In German companies, the works council plays a significant role in approving IT applications and systems. Employers must submit detailed applications to the works council, including information on the application’s impact on employees and working conditions. The works council reviews the application, may seek additional information, and has the authority to refuse approval if it believes employee rights or working conditions are compromised.
The IT approval process applies not only to new applications but also to changes in existing systems that affect employees. The process involves early involvement of the works council, information exchange, negotiations on usage terms, and the possibility of drafting individual or collective IT agreements. In case of disagreements, the negotiation may escalate to an Agreement Board with an external arbitrator. Additionally, existing IT systems may require negotiations with the works council when the council is established or when major changes occur.
It is emphasized that decommissioning a system does not require informing the works council, but discussions with the council often occur due to the practical reality of replacing old systems with new ones.
In German companies, IT applications and systems often have to be approved by the works council. The works council has the right to co-determine the introduction of IT systems and must be informed and consulted before implementation.
To obtain approval of IT applications by the works council, the employer must submit an application and provide a detailed description of the application. The application should also include a description of the impact on employees and working conditions.
The works council reviews the application and may request additional information or a statement from the employer before making a decision. The works council may refuse approval if it believes that the application violates the rights of employees or negatively affects working conditions.
It is important to note that the IT approval process applies not only to new applications, but also to changes to existing systems.

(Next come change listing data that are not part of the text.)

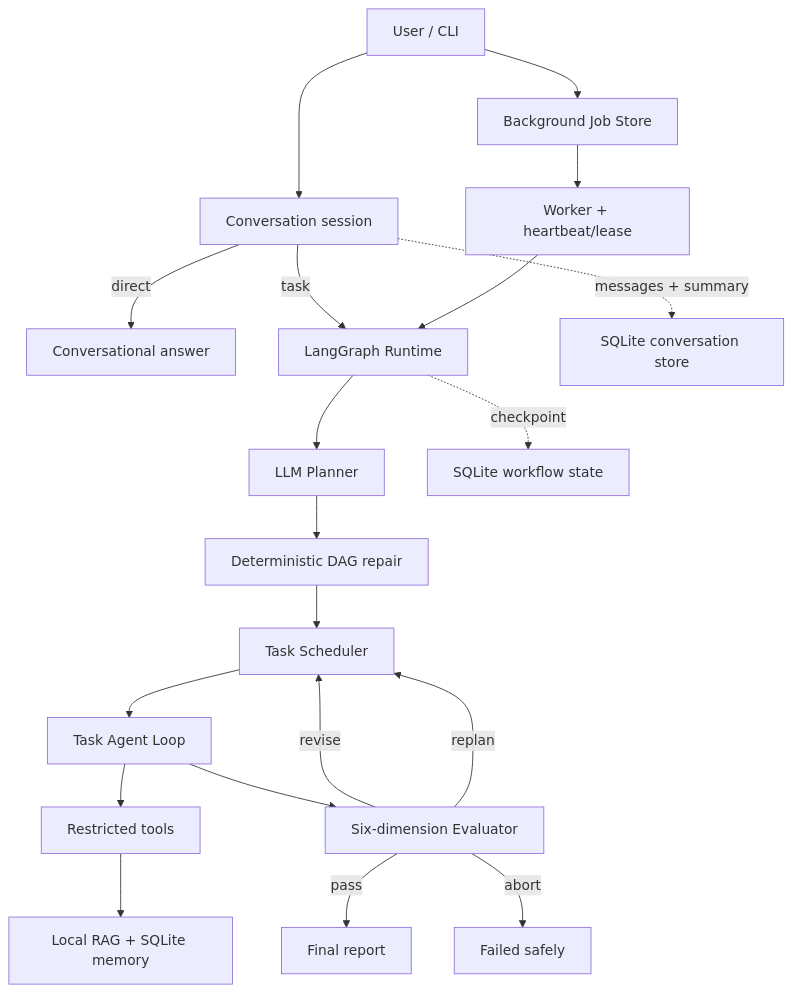
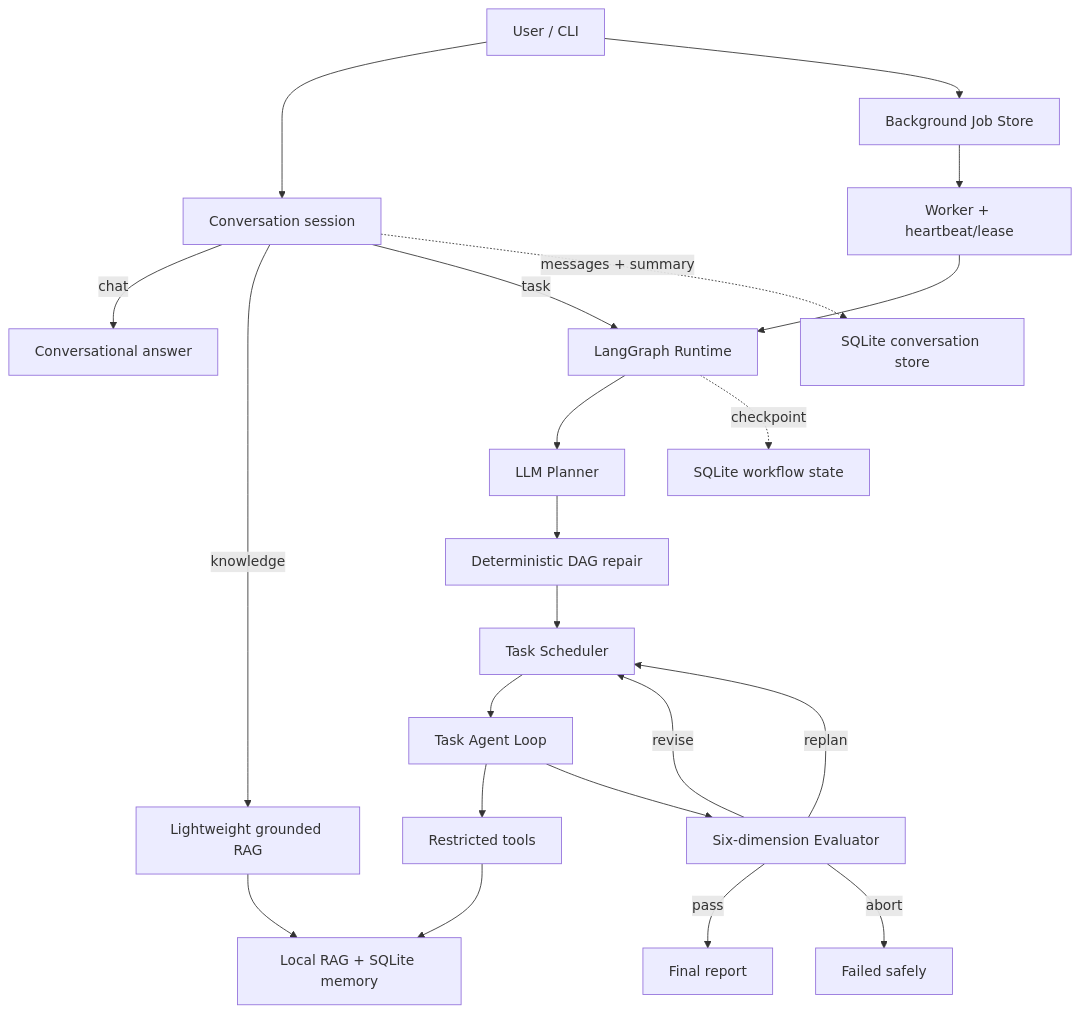
The diagram in README.md (hanleyao/durable-agent-runtime), drawn with Mermaid before and after one commit. The commit also changed other lines of this file and 22 other files, not shown here.

````diff
--- a/README.md
+++ b/README.md
@@ -69,22 +69,24 @@
 ```mermaid
 flowchart TD
     U["User / CLI"] --> H["Conversation session"]
-    H -->|direct| D["Conversational answer"]
+    H -->|chat| D["Conversational answer"]
+    H -->|knowledge| K["Lightweight grounded RAG"]
     H -->|task| R["LangGraph Runtime"]
     H -. messages + summary .-> Q["SQLite conversation store"]
     U --> J["Background Job Store"]
     J --> W["Worker + heartbeat/lease"]
     W --> R
     R --> P["LLM Planner"]
     P --> V["Deterministic DAG repair"]
     V --> S["Task Scheduler"]
     S --> A["Task Agent Loop"]
     A --> T["Restricted tools"]
     T --> G["Local RAG + SQLite memory"]
+    K --> G
     A --> E["Six-dimension Evaluator"]
     E -->|pass| O["Final report"]
     E -->|revise| S
     E -->|replan| S
     E -->|abort| F["Failed safely"]
     R -. checkpoint .-> C["SQLite workflow state"]
 ```
````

If changes are made to an IT system that affect employees, the employer must submit a new application for approval.
Overall, the IT approval process helps ensure that the interests of employees are taken into account when introducing new IT systems in German companies.
The following diagram shows a high level overview of typical steps leading to an approval of an IT System by the Workers Council.
(1) Ideally you should involve the Workers Council as early as possible in the IT System Lifecycle. Doing this in writing is not mandatory but will also keep a record of what information was provided when to whom. A simple meeting can also do the job but again keeping meeting minutes avoids unnecessary misunderstandings.
In most companies with established Workers Councils both sides may have already agreed to use specific forms (similar to my recommended IT Application Checklist). So use those documents if available.
(2) The Workers Council reviews your information about the system or application. Most probably they will raise questions to clarify certain aspects of the IT System or its intended usage. These might be technical or functional questions about the application itself but is not limited to this. The Workers Council might also ask questions about Data Privacy matters, ergonomics, user experience, support or business processes.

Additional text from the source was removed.